Data supplied below:
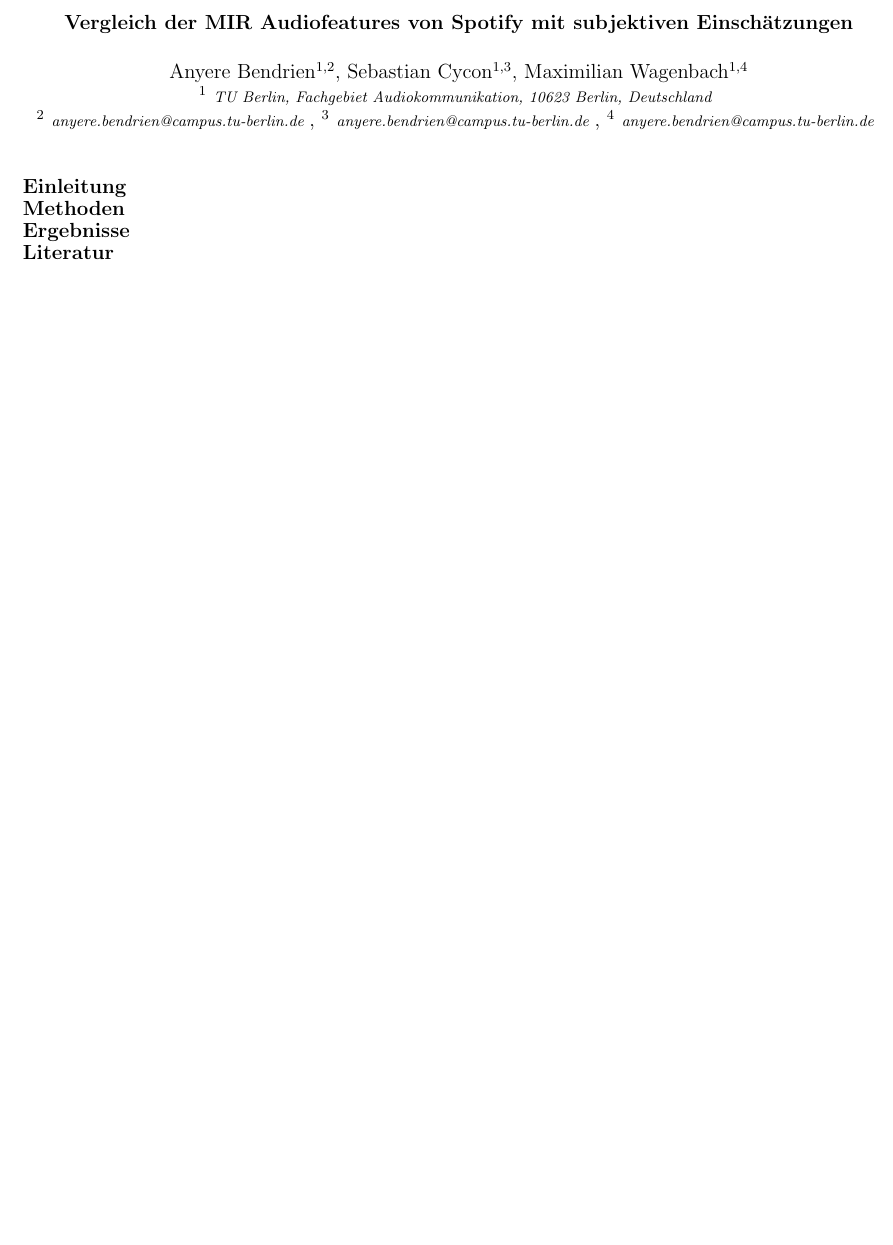
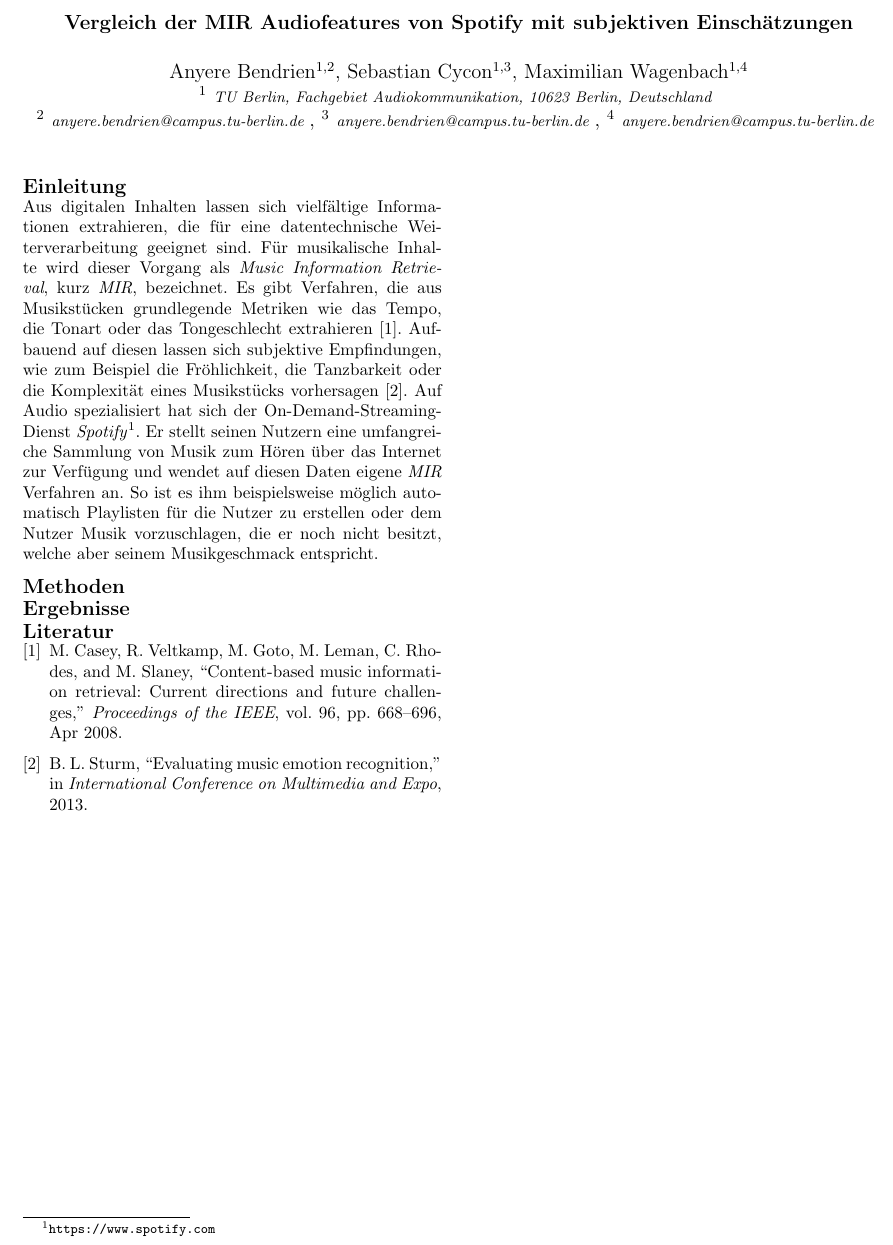
Before and after one commit to Bendrien/DingeAusGruendenZuZeitenInRaeumen, a LaTeX document (latex/paper/main.tex, which reads latex/paper/einleitung.tex): part of the page, cut so that both start at the same text, the shorter picture padded with empty space. Compiled offline with pdfLaTeX.

Commit message:
Erster Teil der Einleitung

```diff
--- a/latex/paper/einleitung.tex
+++ b/latex/paper/einleitung.tex
@@ -1,2 +1,12 @@
 \section*{Einleitung}
 \label{sec:Einleitung}
+
+Aus digitalen Inhalten lassen sich vielfältige Informationen extrahieren, die für eine datentechnische Weiterverarbeitung geeignet sind.
+%So lassen sich beispielsweise Zusammenhänge zwischen den zugrunde liegenden Daten aufdecken, um diese in Beziehung setzen zu können.
+Für musikalische Inhalte wird dieser Vorgang als \textit{Music Information Retrieval}, kurz \textit{MIR}, bezeichnet.
+Es gibt Verfahren, die aus Musikstücken grundlegende Metriken wie das Tempo, die Tonart oder das Tongeschlecht extrahieren \cite{Casey2008}.
+Aufbauend auf diesen lassen sich subjektive Empfindungen, wie zum Beispiel die Fröhlichkeit, die Tanzbarkeit oder die Komplexität eines Musikstücks vorhersagen \cite{Sturm2013}.
+%Das Streamen von medialen Inhalten über das Internet ist im gesellschaftlichen Alltag kaum noch wegzudenken. % könnte gekürzt werden
+Auf Audio spezialisiert hat sich der On-Demand-Streaming-Dienst \textit{Spotify}\footnote{\url{https://www.spotify.com}}.
+Er stellt seinen Nutzern eine umfangreiche Sammlung von Musik zum Hören über das Internet zur Verfügung und wendet auf diesen Daten eigene \textit{MIR} Verfahren an.
+So ist es ihm beispielsweise möglich automatisch Playlisten für die Nutzer zu erstellen oder dem Nutzer Musik vorzuschlagen, die er noch nicht besitzt, welche aber seinem Musikgeschmack entspricht.
```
End of Data supplied.
Required action>
The reply should contain every line of the material exactly, and no images.

Exercise output>
Before and after one commit to Bendrien/DingeAusGruendenZuZeitenInRaeumen, a LaTeX document (latex/paper/main.tex, which reads latex/paper/einleitung.tex): part of the page, cut so that both start at the same text, the shorter picture padded with empty space. Compiled offline with pdfLaTeX.

Commit message:
Erster Teil der Einleitung

```diff
--- a/latex/paper/einleitung.tex
+++ b/latex/paper/einleitung.tex
@@ -1,2 +1,12 @@
 \section*{Einleitung}
 \label{sec:Einleitung}
+
+Aus digitalen Inhalten lassen sich vielfältige Informationen extrahieren, die für eine datentechnische Weiterverarbeitung geeignet sind.
+%So lassen sich beispielsweise Zusammenhänge zwischen den zugrunde liegenden Daten aufdecken, um diese in Beziehung setzen zu können.
+Für musikalische Inhalte wird dieser Vorgang als \textit{Music Information Retrieval}, kurz \textit{MIR}, bezeichnet.
+Es gibt Verfahren, die aus Musikstücken grundlegende Metriken wie das Tempo, die Tonart oder das Tongeschlecht extrahieren \cite{Casey2008}.
+Aufbauend auf diesen lassen sich subjektive Empfindungen, wie zum Beispiel die Fröhlichkeit, die Tanzbarkeit oder die Komplexität eines Musikstücks vorhersagen \cite{Sturm2013}.
+%Das Streamen von medialen Inhalten über das Internet ist im gesellschaftlichen Alltag kaum noch wegzudenken. % könnte gekürzt werden
+Auf Audio spezialisiert hat sich der On-Demand-Streaming-Dienst \textit{Spotify}\footnote{\url{https://www.spotify.com}}.
+Er stellt seinen Nutzern eine umfangreiche Sammlung von Musik zum Hören über das Internet zur Verfügung und wendet auf diesen Daten eigene \textit{MIR} Verfahren an.
+So ist es ihm beispielsweise möglich automatisch Playlisten für die Nutzer zu erstellen oder dem Nutzer Musik vorzuschlagen, die er noch nicht besitzt, welche aber seinem Musikgeschmack entspricht.
```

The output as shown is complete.